→ To do:
For this exercise, write out each entry below exactly, omitting the images.

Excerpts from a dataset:
# # #

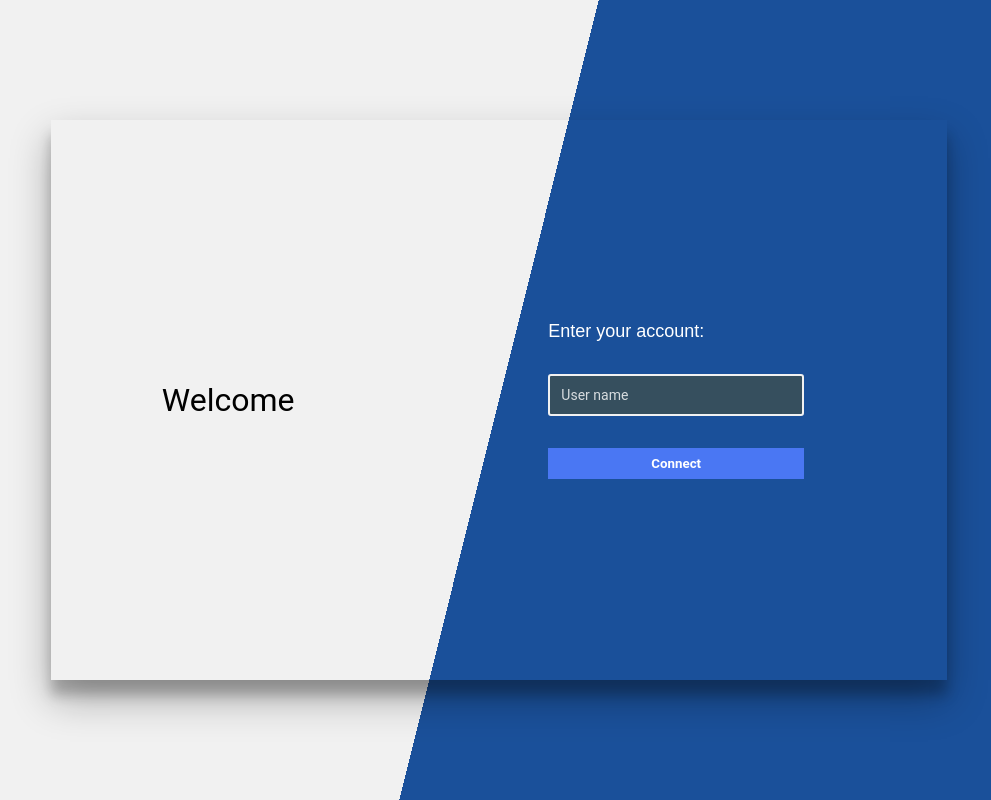
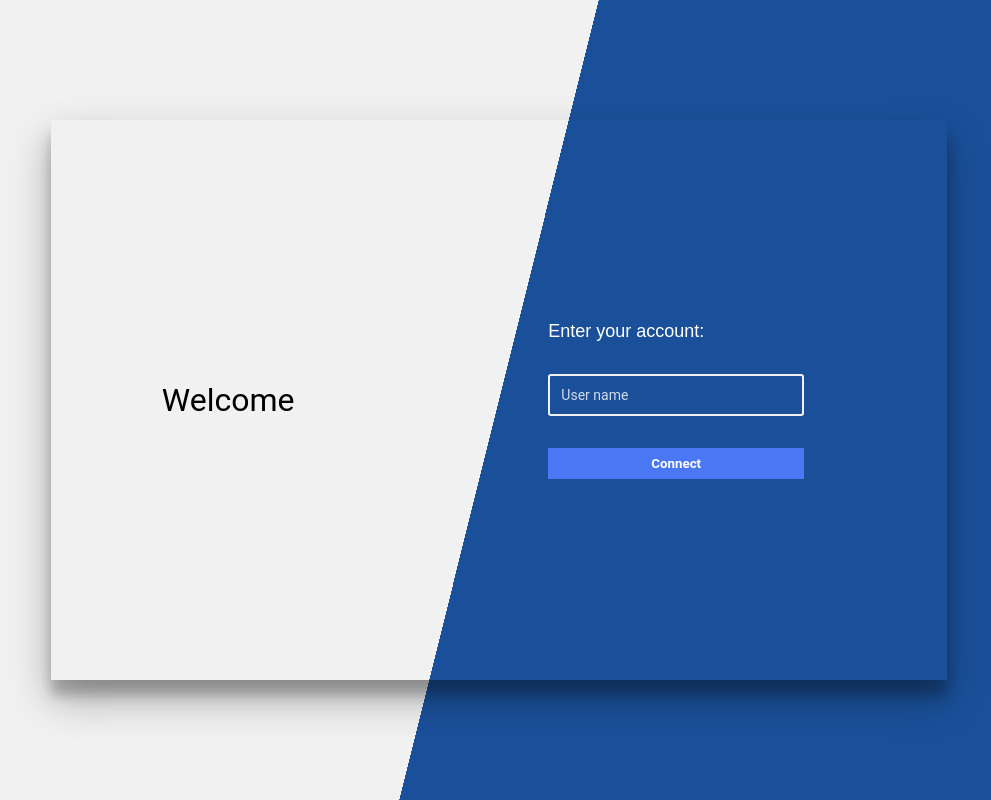
Before and after one commit to JoaoPauloFontana/web-task-app, a React (Vite) app: page /login in a window 1280 px wide. Shown: the whole page, without its empty margins (141-1132 px from the left). Built offline with nearby package versions, Linux system fonts and the light colour scheme.

Commit message:
fix: paleta de cores

```diff
--- a/src/components/InputForm/styles.css
+++ b/src/components/InputForm/styles.css
@@ -1,5 +1,5 @@
 .input-form {
-    background-color: var(--gray-600);
+    background-color: transparent;
     border: var(--gray-100) 2px solid;
     border-radius: 3px;
     padding: 0.7rem;
--- a/src/pages/Home/style.css
+++ b/src/pages/Home/style.css
@@ -68,6 +68,7 @@
 
 .selected-item {
     box-shadow: rgba(50, 50, 93, 0.25) 0px 6px 12px -2px, rgba(0, 0, 0, 0.3) 0px 3px 7px -3px;
+    transition: height 0.3s ease-in-out;
 }
 
 .line-focus {
```
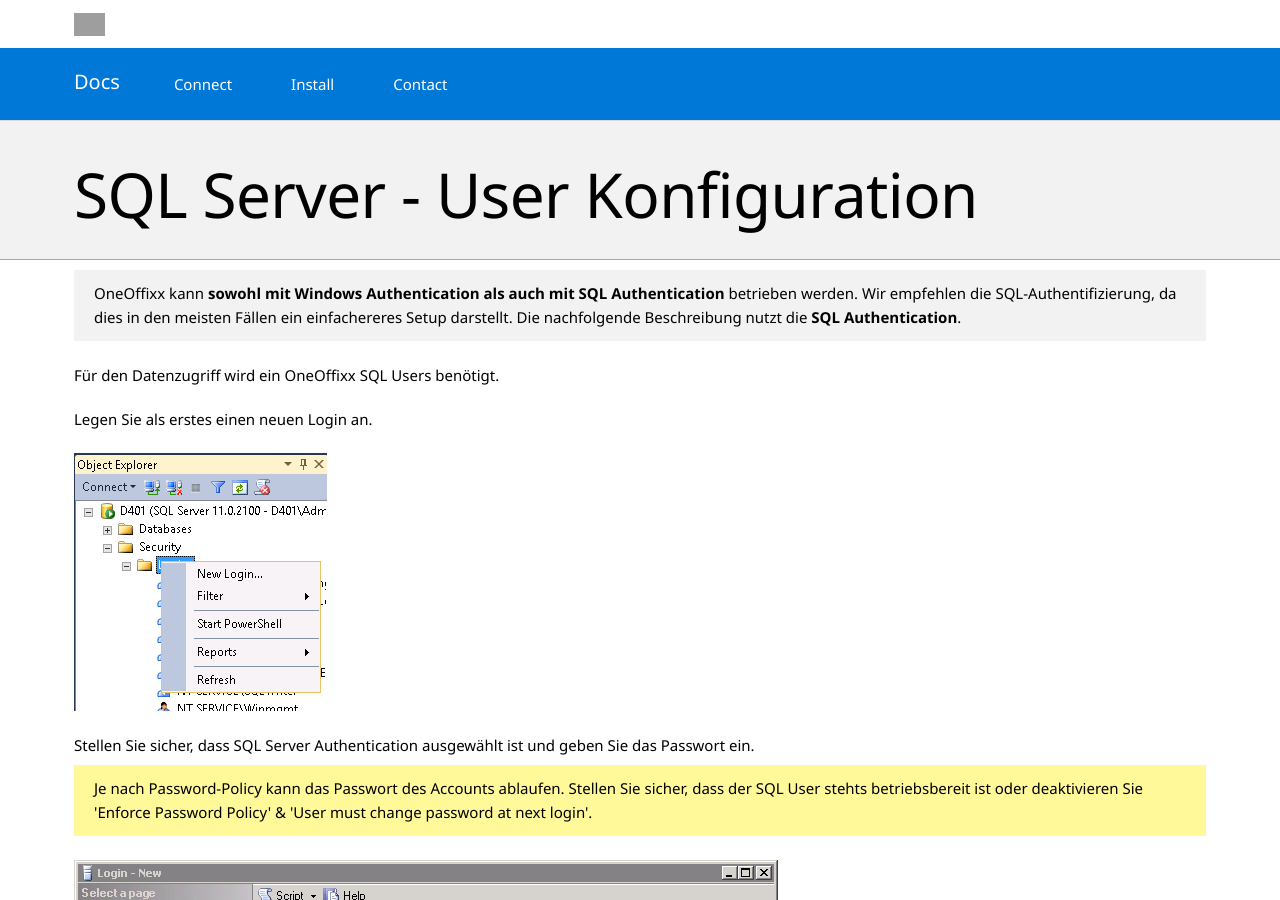
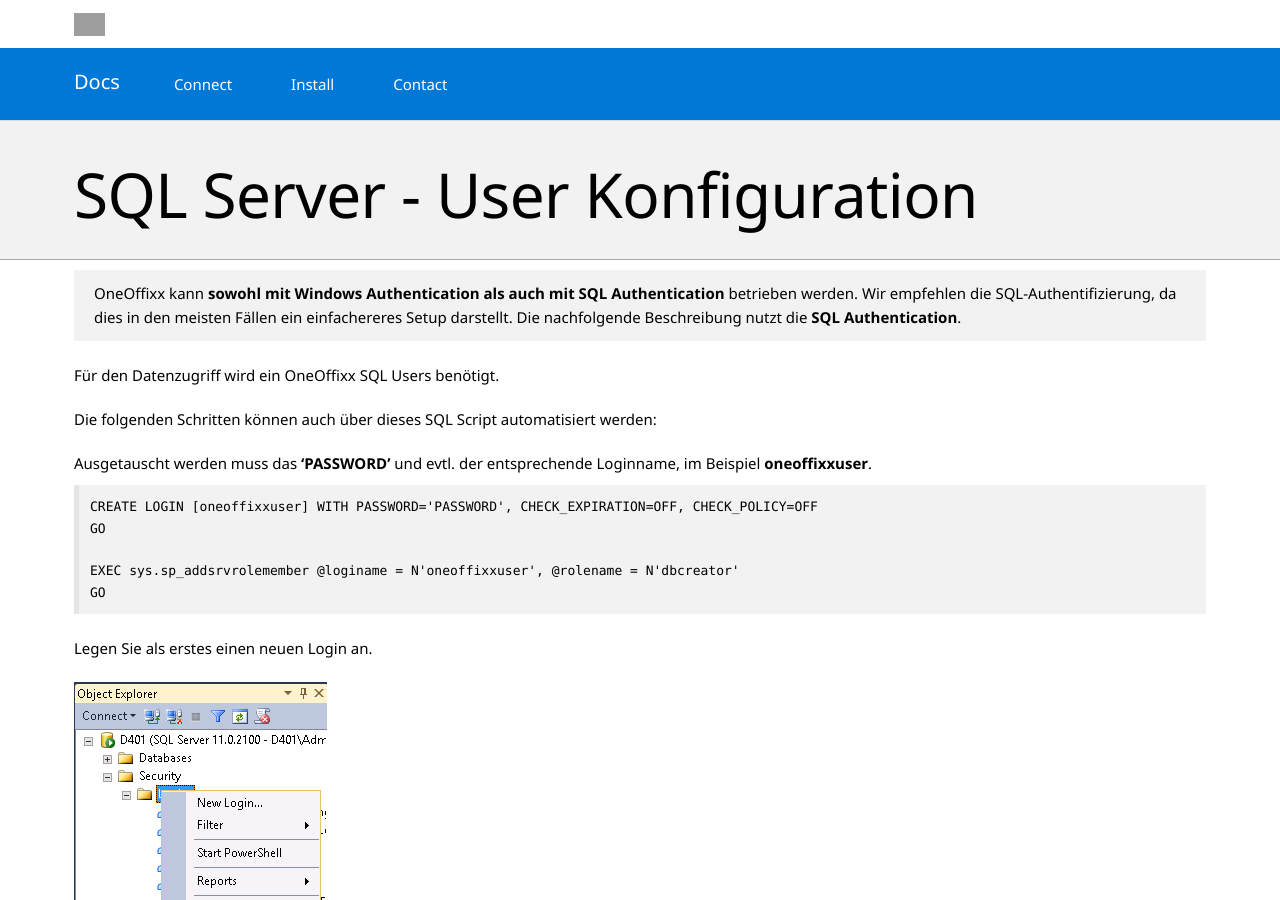
Before and after one commit to primesoft-group/oneoffixx-docs, a Jekyll site: the page built from _pages/install/de/server-sql-user.md, in a window 1280 px wide and 900 px high. Built offline with Jekyll 4.4.1, drawn with Linux system fonts in a browser that asks for light colours; nearby versions of some CDN libraries; some web fonts are replaced; grey boxes are pictures that could not be loaded.

Commit message:
Update server-sql-user.md

```diff
--- a/_pages/install/de/server-sql-user.md
+++ b/_pages/install/de/server-sql-user.md
@@ -7,6 +7,16 @@
 {% include alert.html type="info" text="OneOffixx kann <b>sowohl mit Windows Authentication als auch mit SQL Authentication</b> betrieben werden. Wir empfehlen die SQL-Authentifizierung, da dies in den meisten Fällen ein einfachereres Setup darstellt. Die nachfolgende Beschreibung nutzt die <b>SQL Authentication</b>." %}
 
 Für den Datenzugriff wird ein OneOffixx SQL Users benötigt.
+
+Die folgenden Schritten können auch über dieses SQL Script automatisiert werden:
+
+Ausgetauscht werden muss das __'PASSWORD'__ und evtl. der entsprechende Loginname, im Beispiel __oneoffixxuser__.
+
+    CREATE LOGIN [oneoffixxuser] WITH PASSWORD='PASSWORD', CHECK_EXPIRATION=OFF, CHECK_POLICY=OFF
+    GO
+
+    EXEC sys.sp_addsrvrolemember @loginame = N'oneoffixxuser', @rolename = N'dbcreator'
+    GO
 
 Legen Sie als erstes einen neuen Login an.
 
```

# # #

→ Output of the task:
Before and after one commit to JoaoPauloFontana/web-task-app, a React (Vite) app: page /login in a window 1280 px wide. Shown: the whole page, without its empty margins (141-1132 px from the left). Built offline with nearby package versions, Linux system fonts and the light colour scheme.

Commit message:
fix: paleta de cores

```diff
--- a/src/components/InputForm/styles.css
+++ b/src/components/InputForm/styles.css
@@ -1,5 +1,5 @@
 .input-form {
-    background-color: var(--gray-600);
+    background-color: transparent;
     border: var(--gray-100) 2px solid;
     border-radius: 3px;
     padding: 0.7rem;
--- a/src/pages/Home/style.css
+++ b/src/pages/Home/style.css
@@ -68,6 +68,7 @@
 
 .selected-item {
     box-shadow: rgba(50, 50, 93, 0.25) 0px 6px 12px -2px, rgba(0, 0, 0, 0.3) 0px 3px 7px -3px;
+    transition: height 0.3s ease-in-out;
 }
 
 .line-focus {
```
Before and after one commit to primesoft-group/oneoffixx-docs, a Jekyll site: the page built from _pages/install/de/server-sql-user.md, in a window 1280 px wide and 900 px high. Built offline with Jekyll 4.4.1, drawn with Linux system fonts in a browser that asks for light colours; nearby versions of some CDN libraries; some web fonts are replaced; grey boxes are pictures that could not be loaded.

Commit message:
Update server-sql-user.md

```diff
--- a/_pages/install/de/server-sql-user.md
+++ b/_pages/install/de/server-sql-user.md
@@ -7,6 +7,16 @@
 {% include alert.html type="info" text="OneOffixx kann <b>sowohl mit Windows Authentication als auch mit SQL Authentication</b> betrieben werden. Wir empfehlen die SQL-Authentifizierung, da dies in den meisten Fällen ein einfachereres Setup darstellt. Die nachfolgende Beschreibung nutzt die <b>SQL Authentication</b>." %}
 
 Für den Datenzugriff wird ein OneOffixx SQL Users benötigt.
+
+Die folgenden Schritten können auch über dieses SQL Script automatisiert werden:
+
+Ausgetauscht werden muss das __'PASSWORD'__ und evtl. der entsprechende Loginname, im Beispiel __oneoffixxuser__.
+
+    CREATE LOGIN [oneoffixxuser] WITH PASSWORD='PASSWORD', CHECK_EXPIRATION=OFF, CHECK_POLICY=OFF
+    GO
+
+    EXEC sys.sp_addsrvrolemember @loginame = N'oneoffixxuser', @rolename = N'dbcreator'
+    GO
 
 Legen Sie als erstes einen neuen Login an.
 
```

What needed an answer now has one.